Then the game populates each room with treasure and obstacles, and it’s here that Yu sprinkles on the magic extra thick. Each room is made up of a preset number of templates – although you could play for hours (and if you let the game sink its hooks into you, you will play for hours) without noticing. That’s because the templates use what Yu calls ‘probabilistic tiles’ to ensure they look and play differently each time, without being impossible or illogical.
For example, the game might determine there’s a 33% chance of a spike pit lurking at the bottom of a long drop, or a 25% chance there’s a push block waiting for you at the top of a ladder. All these little rules and regulations intermingle to create consistently brilliant levels. Sure, some are much, much harder than others – but then, the luck of the draw is all part of the fun. Sometimes you’ll coast through an entire world without much aggro. Another time you’ll find a level cast in perpetual darkness and full of wasps.

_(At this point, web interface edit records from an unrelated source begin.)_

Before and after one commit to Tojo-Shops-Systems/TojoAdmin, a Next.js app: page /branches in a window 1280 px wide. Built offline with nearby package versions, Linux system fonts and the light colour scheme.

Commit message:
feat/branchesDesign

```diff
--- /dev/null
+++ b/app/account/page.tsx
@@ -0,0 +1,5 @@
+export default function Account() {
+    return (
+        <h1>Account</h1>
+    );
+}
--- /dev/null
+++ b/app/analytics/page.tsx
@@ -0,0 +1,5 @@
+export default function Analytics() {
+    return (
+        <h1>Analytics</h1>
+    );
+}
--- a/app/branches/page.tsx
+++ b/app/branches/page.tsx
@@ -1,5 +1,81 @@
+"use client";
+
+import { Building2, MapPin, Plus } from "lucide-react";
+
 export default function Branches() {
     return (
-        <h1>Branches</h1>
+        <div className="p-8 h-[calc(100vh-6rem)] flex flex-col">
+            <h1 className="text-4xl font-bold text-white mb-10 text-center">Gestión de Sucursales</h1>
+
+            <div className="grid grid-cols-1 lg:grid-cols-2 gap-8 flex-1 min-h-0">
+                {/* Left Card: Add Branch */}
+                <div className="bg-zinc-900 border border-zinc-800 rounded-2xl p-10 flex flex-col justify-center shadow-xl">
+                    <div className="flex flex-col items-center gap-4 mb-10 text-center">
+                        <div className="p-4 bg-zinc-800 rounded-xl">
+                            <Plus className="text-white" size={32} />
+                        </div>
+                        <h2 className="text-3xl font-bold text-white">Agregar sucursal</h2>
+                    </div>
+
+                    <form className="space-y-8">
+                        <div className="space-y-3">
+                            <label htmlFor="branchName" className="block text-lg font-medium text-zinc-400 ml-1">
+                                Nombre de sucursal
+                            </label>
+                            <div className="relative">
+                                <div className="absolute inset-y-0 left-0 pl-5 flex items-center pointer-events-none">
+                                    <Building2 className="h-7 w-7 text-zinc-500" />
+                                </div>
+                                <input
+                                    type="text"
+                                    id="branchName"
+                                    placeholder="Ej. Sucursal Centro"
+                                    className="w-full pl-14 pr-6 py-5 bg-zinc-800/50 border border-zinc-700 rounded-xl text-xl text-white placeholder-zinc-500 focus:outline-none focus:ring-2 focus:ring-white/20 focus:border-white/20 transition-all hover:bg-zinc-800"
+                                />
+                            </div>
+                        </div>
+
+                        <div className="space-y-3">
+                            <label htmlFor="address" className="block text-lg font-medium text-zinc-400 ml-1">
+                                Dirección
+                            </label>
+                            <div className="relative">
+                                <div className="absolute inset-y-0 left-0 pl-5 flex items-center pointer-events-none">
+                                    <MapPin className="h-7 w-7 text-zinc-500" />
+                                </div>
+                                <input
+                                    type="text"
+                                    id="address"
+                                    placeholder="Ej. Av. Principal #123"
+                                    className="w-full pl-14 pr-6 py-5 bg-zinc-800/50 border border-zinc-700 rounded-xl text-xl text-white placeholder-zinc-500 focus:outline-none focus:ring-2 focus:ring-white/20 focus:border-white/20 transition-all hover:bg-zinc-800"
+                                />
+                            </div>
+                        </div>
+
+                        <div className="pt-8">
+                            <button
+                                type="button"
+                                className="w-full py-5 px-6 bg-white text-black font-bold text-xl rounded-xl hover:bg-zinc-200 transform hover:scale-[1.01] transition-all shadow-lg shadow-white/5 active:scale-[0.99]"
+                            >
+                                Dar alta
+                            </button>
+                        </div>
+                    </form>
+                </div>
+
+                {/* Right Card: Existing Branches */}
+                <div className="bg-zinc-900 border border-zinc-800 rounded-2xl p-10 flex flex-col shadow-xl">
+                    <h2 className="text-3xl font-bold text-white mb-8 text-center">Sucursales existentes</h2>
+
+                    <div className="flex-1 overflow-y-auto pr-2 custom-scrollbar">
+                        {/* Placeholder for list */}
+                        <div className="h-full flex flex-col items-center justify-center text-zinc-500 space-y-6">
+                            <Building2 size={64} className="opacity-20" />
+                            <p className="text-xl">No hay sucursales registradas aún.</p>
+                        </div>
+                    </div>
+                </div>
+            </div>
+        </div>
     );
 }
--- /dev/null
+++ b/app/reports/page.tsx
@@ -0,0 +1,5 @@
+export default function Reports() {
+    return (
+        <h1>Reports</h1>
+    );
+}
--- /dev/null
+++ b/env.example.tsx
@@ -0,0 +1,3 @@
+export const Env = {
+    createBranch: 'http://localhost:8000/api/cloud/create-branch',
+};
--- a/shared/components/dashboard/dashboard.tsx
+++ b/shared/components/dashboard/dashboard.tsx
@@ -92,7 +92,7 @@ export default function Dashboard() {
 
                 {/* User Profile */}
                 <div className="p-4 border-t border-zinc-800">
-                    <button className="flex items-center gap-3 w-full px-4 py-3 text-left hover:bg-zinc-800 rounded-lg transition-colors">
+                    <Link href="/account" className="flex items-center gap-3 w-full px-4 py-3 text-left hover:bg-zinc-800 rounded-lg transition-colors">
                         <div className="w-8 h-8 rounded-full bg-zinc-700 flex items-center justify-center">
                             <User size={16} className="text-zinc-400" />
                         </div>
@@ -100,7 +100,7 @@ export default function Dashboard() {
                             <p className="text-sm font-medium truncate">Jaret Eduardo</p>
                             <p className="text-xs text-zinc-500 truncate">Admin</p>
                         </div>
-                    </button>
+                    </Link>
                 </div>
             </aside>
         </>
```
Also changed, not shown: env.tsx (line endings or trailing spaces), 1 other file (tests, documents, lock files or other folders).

Spelunky’s randomly (sorry, procedurally) generated worlds might not scale the difficulty upwards in the way we’re used to in conventional platformers, but within the game’s universe, it works. Even if a fiendish early design wipes out your supplies, there’s always hope the algorithm gods will smile upon you and conjure up generous layouts so you can restock. Whether a challenge is difficult or not, it’s impressive how organic the platforming can seem. In years of playing, I have generated thousands of configurations and not one was noticeably chiselled by machine rather than man.
But Spelunky’s most impressive trick is to make you feel fond of layouts you’ve never seen before and will never see again. Every four levels, the worlds’ make-up changes; caves packed with bats and spiders make way for junglescapes filled with piranha ponds and spike-spewing totem poles. Survive that and you find yourself in an ice world where space is at a premium and careless heroes swiftly tumble into the abyss.
Each time you’ll find an ecosystem of moving parts that significantly changes the way you approach your descent, even if the base mechanics remain the same. Mastery of each world requires a drastically different tempo and mindset. It’s possible to bypass earlier worlds by fulfilling increasingly convoluted criteria for a tunnel digger. Yet you’ll find yourself deliberately revisiting conquered worlds to plunder them of items and riches, just as players used to revisit 1-1 or Sonic the Hedgehog’s Green Hill Zone to grow fat on extra lives.
A toast, then, to Spelunky, a game I initially thought would prove shallow. Instead, it became an obsession that has me delving deeper and deeper to unravel the intricacies of ever-shifting caverns. Four years on, there’s still no light at the end of the tunnel.
This article originally appeared in Xbox: The Official Magazine. For more great Xbox coverage, you can subscribe here.